§ TASK PROMPT:
Every record that follows needs to be written out again, exactly.

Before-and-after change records
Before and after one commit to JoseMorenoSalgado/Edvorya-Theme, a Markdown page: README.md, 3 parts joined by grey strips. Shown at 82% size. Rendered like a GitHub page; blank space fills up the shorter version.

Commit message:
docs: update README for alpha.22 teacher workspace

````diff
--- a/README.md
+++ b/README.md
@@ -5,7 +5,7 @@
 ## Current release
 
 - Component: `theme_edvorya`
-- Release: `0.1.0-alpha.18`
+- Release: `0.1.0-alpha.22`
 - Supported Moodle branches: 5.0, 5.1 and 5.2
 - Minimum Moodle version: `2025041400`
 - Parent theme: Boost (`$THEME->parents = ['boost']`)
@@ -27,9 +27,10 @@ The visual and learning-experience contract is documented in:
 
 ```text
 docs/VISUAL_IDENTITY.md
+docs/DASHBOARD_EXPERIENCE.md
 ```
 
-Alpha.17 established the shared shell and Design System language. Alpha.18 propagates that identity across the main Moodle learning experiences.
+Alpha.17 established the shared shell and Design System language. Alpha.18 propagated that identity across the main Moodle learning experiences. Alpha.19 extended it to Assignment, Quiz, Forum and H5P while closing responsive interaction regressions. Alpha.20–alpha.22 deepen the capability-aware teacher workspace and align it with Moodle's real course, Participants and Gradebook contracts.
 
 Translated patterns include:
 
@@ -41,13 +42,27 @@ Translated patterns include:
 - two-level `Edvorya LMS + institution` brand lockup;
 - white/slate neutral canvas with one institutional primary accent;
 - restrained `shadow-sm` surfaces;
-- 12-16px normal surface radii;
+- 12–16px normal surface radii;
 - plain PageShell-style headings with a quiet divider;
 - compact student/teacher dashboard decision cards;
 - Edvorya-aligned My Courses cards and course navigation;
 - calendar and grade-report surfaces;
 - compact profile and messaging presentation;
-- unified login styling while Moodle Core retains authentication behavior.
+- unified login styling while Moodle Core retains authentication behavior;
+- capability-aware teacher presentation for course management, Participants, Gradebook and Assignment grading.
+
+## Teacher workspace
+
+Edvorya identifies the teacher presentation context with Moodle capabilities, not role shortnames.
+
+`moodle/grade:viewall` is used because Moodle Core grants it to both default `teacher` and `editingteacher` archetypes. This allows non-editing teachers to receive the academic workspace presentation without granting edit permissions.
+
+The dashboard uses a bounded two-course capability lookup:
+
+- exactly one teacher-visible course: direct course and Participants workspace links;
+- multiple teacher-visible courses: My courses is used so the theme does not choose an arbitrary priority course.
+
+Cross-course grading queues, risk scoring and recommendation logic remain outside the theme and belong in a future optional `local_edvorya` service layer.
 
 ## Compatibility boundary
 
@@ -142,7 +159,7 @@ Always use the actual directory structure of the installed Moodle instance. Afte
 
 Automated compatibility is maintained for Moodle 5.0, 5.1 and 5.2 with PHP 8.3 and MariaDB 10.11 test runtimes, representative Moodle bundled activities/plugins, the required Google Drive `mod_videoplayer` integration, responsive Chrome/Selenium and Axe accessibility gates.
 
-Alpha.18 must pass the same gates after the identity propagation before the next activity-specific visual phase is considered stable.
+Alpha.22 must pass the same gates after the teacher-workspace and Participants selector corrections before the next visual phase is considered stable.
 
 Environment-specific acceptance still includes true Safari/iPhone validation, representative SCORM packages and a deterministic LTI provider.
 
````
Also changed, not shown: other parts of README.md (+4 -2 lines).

§ ANSWER TO THE PROBLEM:
Before and after one commit to JoseMorenoSalgado/Edvorya-Theme, a Markdown page: README.md, 3 parts joined by grey strips. Shown at 82% size. Rendered like a GitHub page; blank space fills up the shorter version.

Commit message:
docs: update README for alpha.22 teacher workspace

````diff
--- a/README.md
+++ b/README.md
@@ -5,7 +5,7 @@
 ## Current release
 
 - Component: `theme_edvorya`
-- Release: `0.1.0-alpha.18`
+- Release: `0.1.0-alpha.22`
 - Supported Moodle branches: 5.0, 5.1 and 5.2
 - Minimum Moodle version: `2025041400`
 - Parent theme: Boost (`$THEME->parents = ['boost']`)
@@ -27,9 +27,10 @@ The visual and learning-experience contract is documented in:
 
 ```text
 docs/VISUAL_IDENTITY.md
+docs/DASHBOARD_EXPERIENCE.md
 ```
 
-Alpha.17 established the shared shell and Design System language. Alpha.18 propagates that identity across the main Moodle learning experiences.
+Alpha.17 established the shared shell and Design System language. Alpha.18 propagated that identity across the main Moodle learning experiences. Alpha.19 extended it to Assignment, Quiz, Forum and H5P while closing responsive interaction regressions. Alpha.20–alpha.22 deepen the capability-aware teacher workspace and align it with Moodle's real course, Participants and Gradebook contracts.
 
 Translated patterns include:
 
@@ -41,13 +42,27 @@ Translated patterns include:
 - two-level `Edvorya LMS + institution` brand lockup;
 - white/slate neutral canvas with one institutional primary accent;
 - restrained `shadow-sm` surfaces;
-- 12-16px normal surface radii;
+- 12–16px normal surface radii;
 - plain PageShell-style headings with a quiet divider;
 - compact student/teacher dashboard decision cards;
 - Edvorya-aligned My Courses cards and course navigation;
 - calendar and grade-report surfaces;
 - compact profile and messaging presentation;
-- unified login styling while Moodle Core retains authentication behavior.
+- unified login styling while Moodle Core retains authentication behavior;
+- capability-aware teacher presentation for course management, Participants, Gradebook and Assignment grading.
+
+## Teacher workspace
+
+Edvorya identifies the teacher presentation context with Moodle capabilities, not role shortnames.
+
+`moodle/grade:viewall` is used because Moodle Core grants it to both default `teacher` and `editingteacher` archetypes. This allows non-editing teachers to receive the academic workspace presentation without granting edit permissions.
+
+The dashboard uses a bounded two-course capability lookup:
+
+- exactly one teacher-visible course: direct course and Participants workspace links;
+- multiple teacher-visible courses: My courses is used so the theme does not choose an arbitrary priority course.
+
+Cross-course grading queues, risk scoring and recommendation logic remain outside the theme and belong in a future optional `local_edvorya` service layer.
 
 ## Compatibility boundary
 
@@ -142,7 +159,7 @@ Always use the actual directory structure of the installed Moodle instance. Afte
 
 Automated compatibility is maintained for Moodle 5.0, 5.1 and 5.2 with PHP 8.3 and MariaDB 10.11 test runtimes, representative Moodle bundled activities/plugins, the required Google Drive `mod_videoplayer` integration, responsive Chrome/Selenium and Axe accessibility gates.
 
-Alpha.18 must pass the same gates after the identity propagation before the next activity-specific visual phase is considered stable.
+Alpha.22 must pass the same gates after the teacher-workspace and Participants selector corrections before the next visual phase is considered stable.
 
 Environment-specific acceptance still includes true Safari/iPhone validation, representative SCORM packages and a deterministic LTI provider.
 
````
Also changed, not shown: other parts of README.md (+4 -2 lines).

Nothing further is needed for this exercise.